When Shonda Rhimes set out developing "Grey's Anatomy," she was primarily interested in creating a series that showcased multi-faceted women. "I wanted to create a world in which you felt as if you were watching very real women," Rhimes said in an interview with Oprah Winfrey. One of the first women she wrote was Dr. Cristina Yang. "She's the kind of woman I know really well, and I like her. There's something interesting about a person who is that driven, a little bit emotionally disconnected but still a caring, sweet, and smart individual," Rhimes said.

Cristina was brought to life courtesy of Sandra Oh, who played the doctor for 10 seasons until her departure in 2014. According to Oh, however, she first auditioned for the part of Dr. Miranda Bailey. "Thank God I did not get that part," Oh said in a Paley Center panel. "Can you imagine not having her? Forget it," she asked rhetorically, gesturing to her co-star Chandra Wilson, who was ultimately cast as Bailey (even though she has next to nothing in common with her character). As it turns out, Oh specifically didn't want to play Bailey.

Sandra Oh didn't want to play Dr. Bailey

In Lynette Rice's tell-all book "How to Save a Life: The Inside Story of Grey's Anatomy," Sandra Oh recounted her experience auditioning for Shonda Rhimes and producers Betsy Beers and Peter Horton: "It was great.
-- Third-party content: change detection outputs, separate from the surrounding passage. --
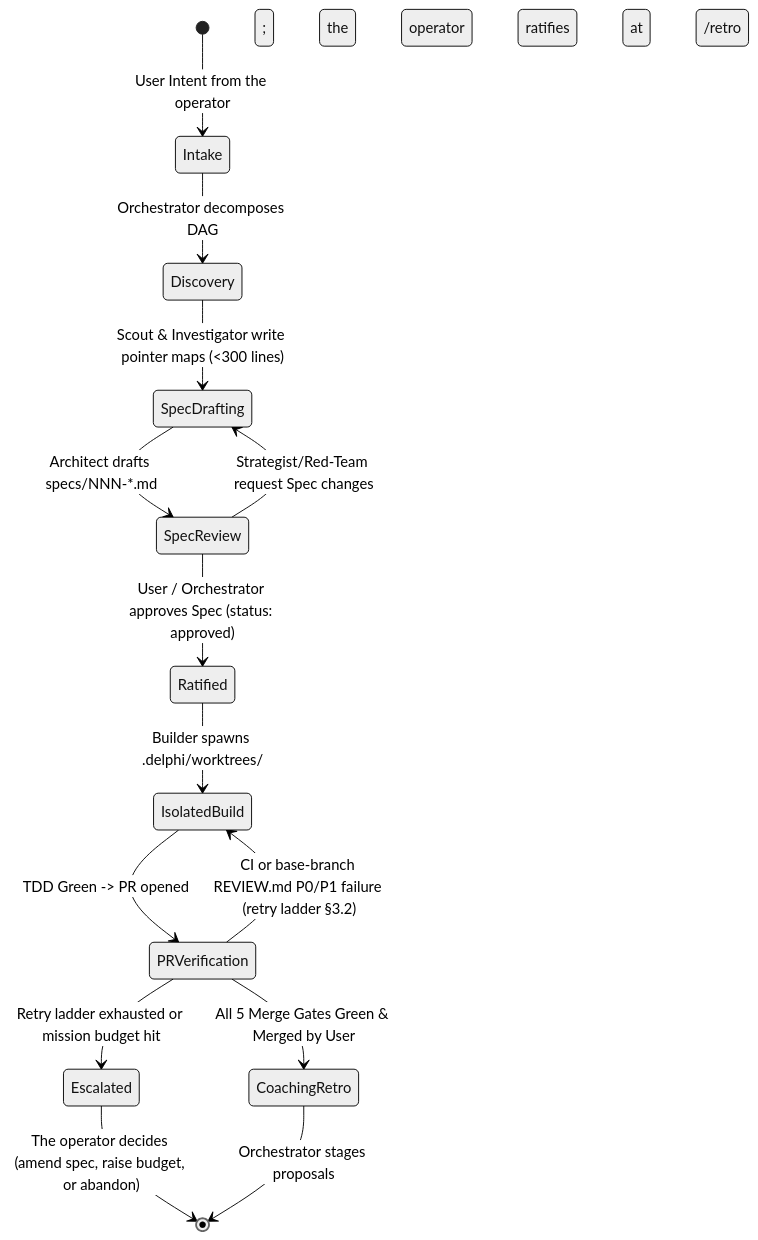
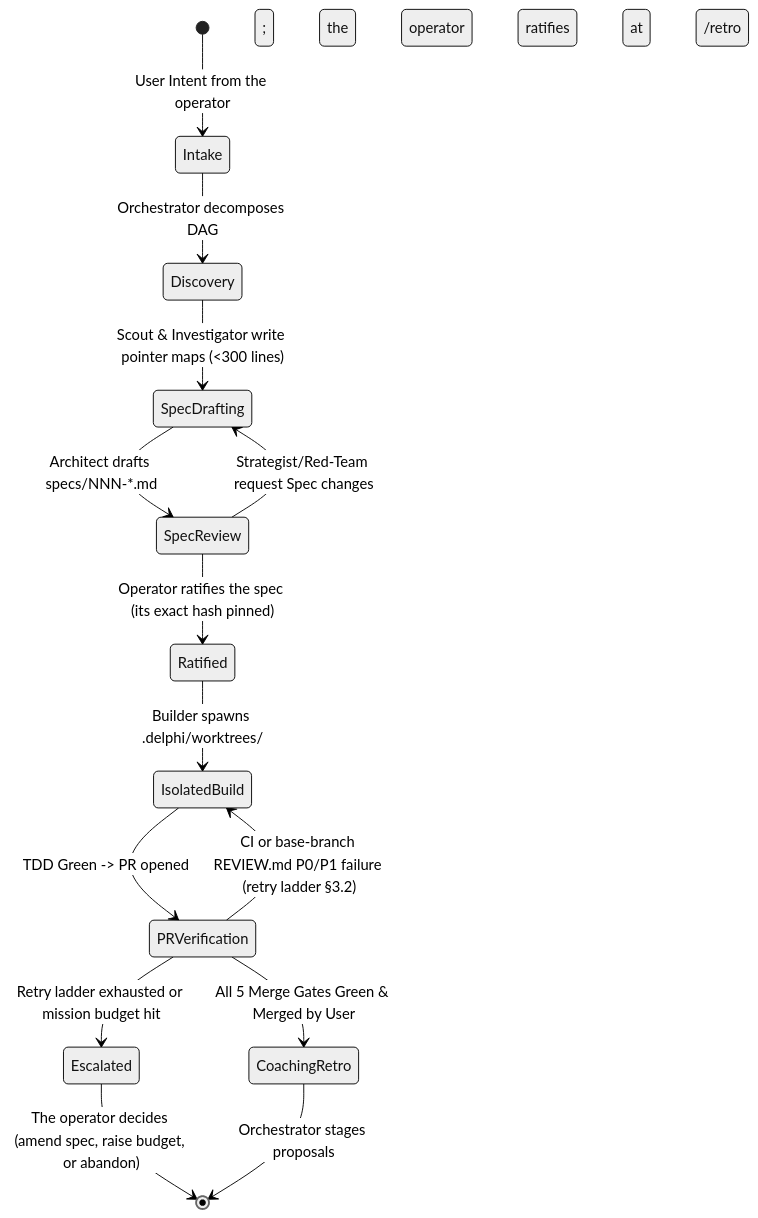
One commit to jessevondoom/delphi changed the first of 2 diagrams in specs/003-collaboration-and-council.md. Above: the diagram before and after it, drawn with Mermaid (neutral theme). The commit also changed other lines of this file and 26 other files, not shown here.

````diff
--- a/specs/003-collaboration-and-council.md
+++ b/specs/003-collaboration-and-council.md
@@ -46,16 +54,16 @@
 ```mermaid
 stateDiagram-v2
     [*] --> Intake: User Intent from the operator
     Intake --> Discovery: Orchestrator decomposes DAG
     Discovery --> SpecDrafting: Scout & Investigator write pointer maps (<300 lines)
     SpecDrafting --> SpecReview: Architect drafts specs/NNN-*.md
     SpecReview --> SpecDrafting: Strategist/Red-Team request Spec changes
-    SpecReview --> Ratified: User / Orchestrator approves Spec (status: approved)
+    SpecReview --> Ratified: Operator ratifies the spec (its exact hash pinned)
     Ratified --> IsolatedBuild: Builder spawns .delphi/worktrees/<task-id>
     IsolatedBuild --> PRVerification: TDD Green -> PR opened
     PRVerification --> IsolatedBuild: CI or base-branch REVIEW.md P0/P1 failure (retry ladder §3.2)
     PRVerification --> Escalated: Retry ladder exhausted or mission budget hit
     Escalated --> [*]: The operator decides (amend spec, raise budget, or abandon)
     PRVerification --> CoachingRetro: All 5 Merge Gates Green & Merged by User
     CoachingRetro --> [*]: Orchestrator stages proposals; the operator ratifies at /retro
 ```
````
And then they came back and said, 'We want you to read for Bailey.'" At that time in her life, Oh recalled, she was working on advocating for herself and articulating her needs: "I didn't want to play Bailey. I said, 'What else is available?' And they said, 'Cristina is available.'"
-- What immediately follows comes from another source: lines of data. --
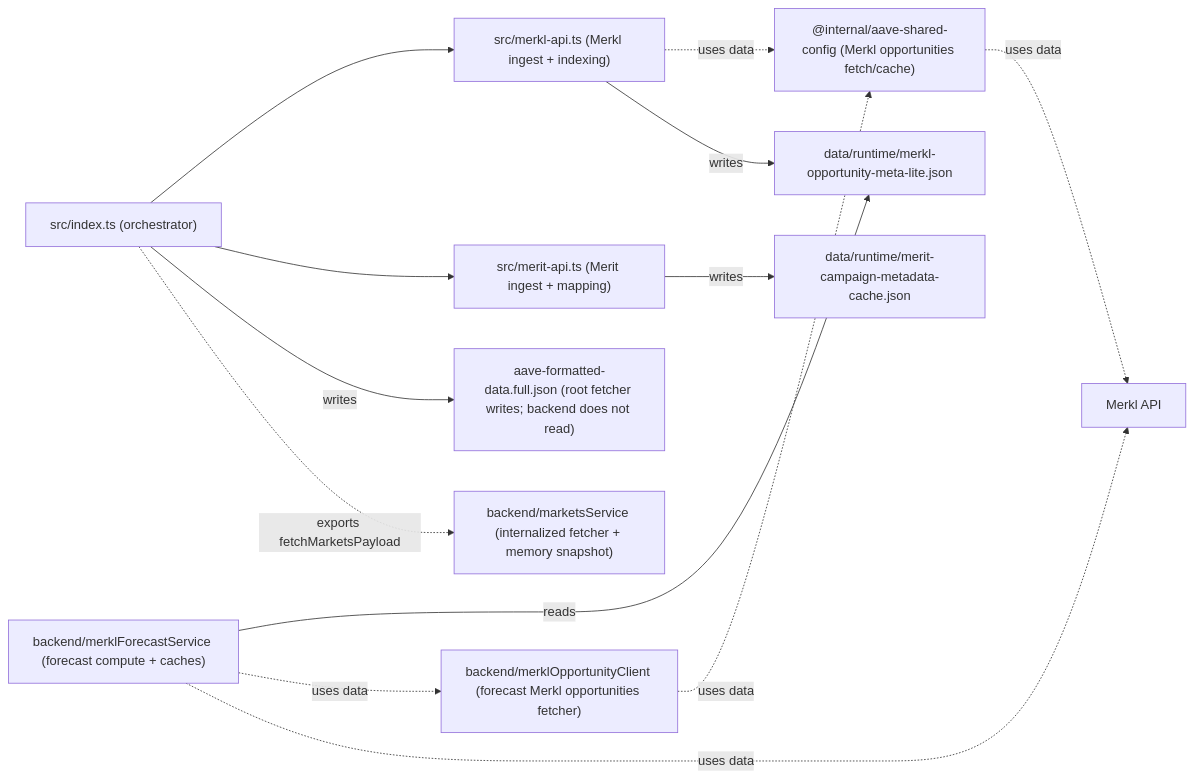
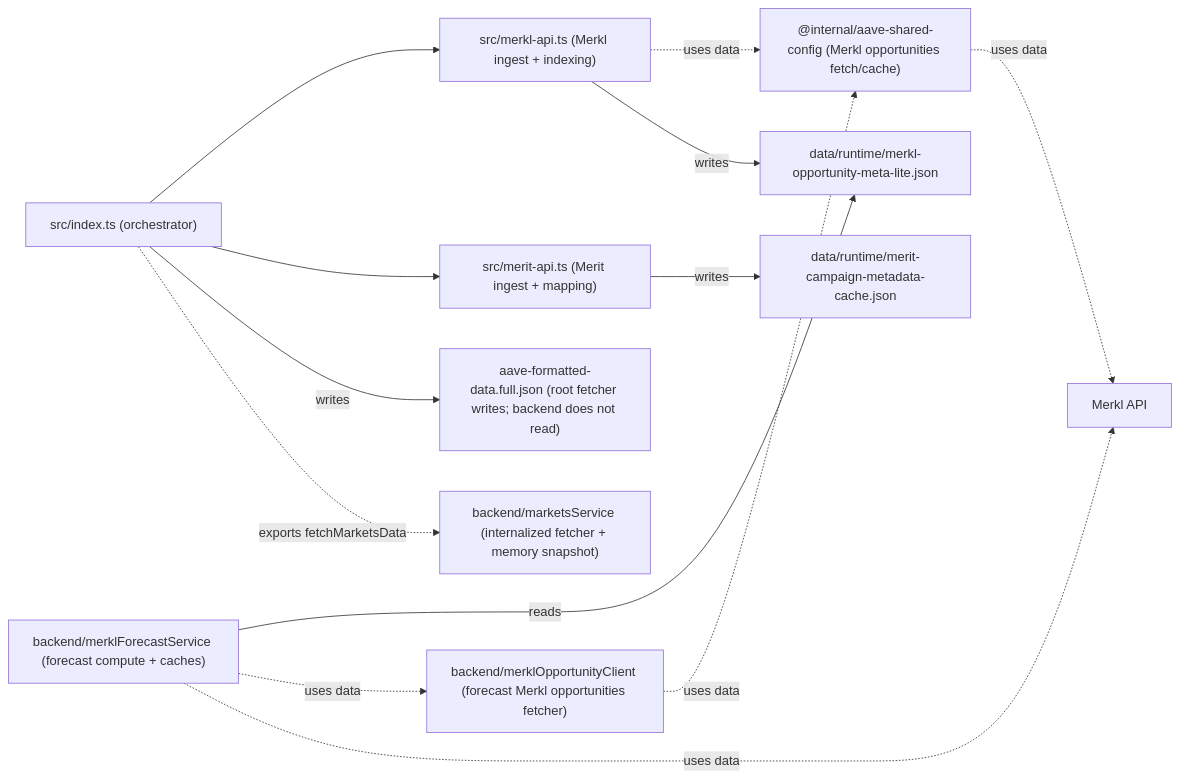
The first of 5 diagrams in docs/merkl-merit-cache-architecture.md (0xPabloLI/aave-protocol-analysis), drawn with Mermaid before and after one commit. The commit also changed other lines of this file and 6 other files, not shown here.

````diff
--- a/docs/merkl-merit-cache-architecture.md
+++ b/docs/merkl-merit-cache-architecture.md
@@ -30,28 +30,28 @@
 ```mermaid
 flowchart LR
   IDX["src/index.ts (orchestrator)"]
   MERKL["src/merkl-api.ts (Merkl ingest + indexing)"]
   MERIT["src/merit-api.ts (Merit ingest + mapping)"]
   SHARED["@internal/aave-shared-config (Merkl opportunities fetch/cache)"]
   MKS["backend/marketsService (internalized fetcher + memory snapshot)"]
   FCS["backend/merklForecastService (forecast compute + caches)"]
   MOC["backend/merklOpportunityClient (forecast Merkl opportunities fetcher)"]
   MKLITE["data/runtime/merkl-opportunity-meta-lite.json"]
   MARKETS["aave-formatted-data.full.json (root fetcher writes; backend does not read)"]
   TIMER["data/runtime/merit-campaign-metadata-cache.json"]
   MERKLAPI["Merkl API"]
 
   IDX --> MERKL
   IDX --> MERIT
   MERKL -. "uses data" .-> SHARED
   SHARED -. "uses data" .-> MERKLAPI
   MERKL -- "writes" --> MKLITE
    IDX -- "writes" --> MARKETS
   MERIT -- "writes" --> TIMER
 
-  IDX -. "exports fetchMarketsPayload" .-> MKS
+  IDX -. "exports fetchMarketsData" .-> MKS
   FCS -- "reads" --> MKLITE
   FCS -. "uses data" .-> MOC
   MOC -. "uses data" .-> SHARED
   FCS -. "uses data" .-> MERKLAPI
 ```
````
Cristina Yang — the ambitious surgical intern and would-be "person" to Meredith Grey — was initially conceived as a blonde white woman, a characterization that was soon swept under the rug owing to Rhimes' color-blind casting process. It was the doctor's unapologetic drive, however, that drew Oh to the part.

Cristina's character, though still a rough sketch of what she would eventually become, was more aligned with Oh's desires as a performer. "For me, at that time, I was interested in playing a role that was the antagonist," Oh continued. Indeed, Cristina is introduced as a prickly and competitive intern. "In the pilot, she was the antagonist and also not in a position of authority. Bailey had authority; she was their teacher," Oh added.

Oh expanded upon her attraction to playing a student in an interview with Vanity Fair: "I was more interested in the role of the student because you have to find stuff out, you don't have answers ... That's where the story is." Luckily for Oh, her intuition was correct, and Cristina grew to be much more complex than a ruthless, wannabe surgeon. In due time, she even became a teacher herself.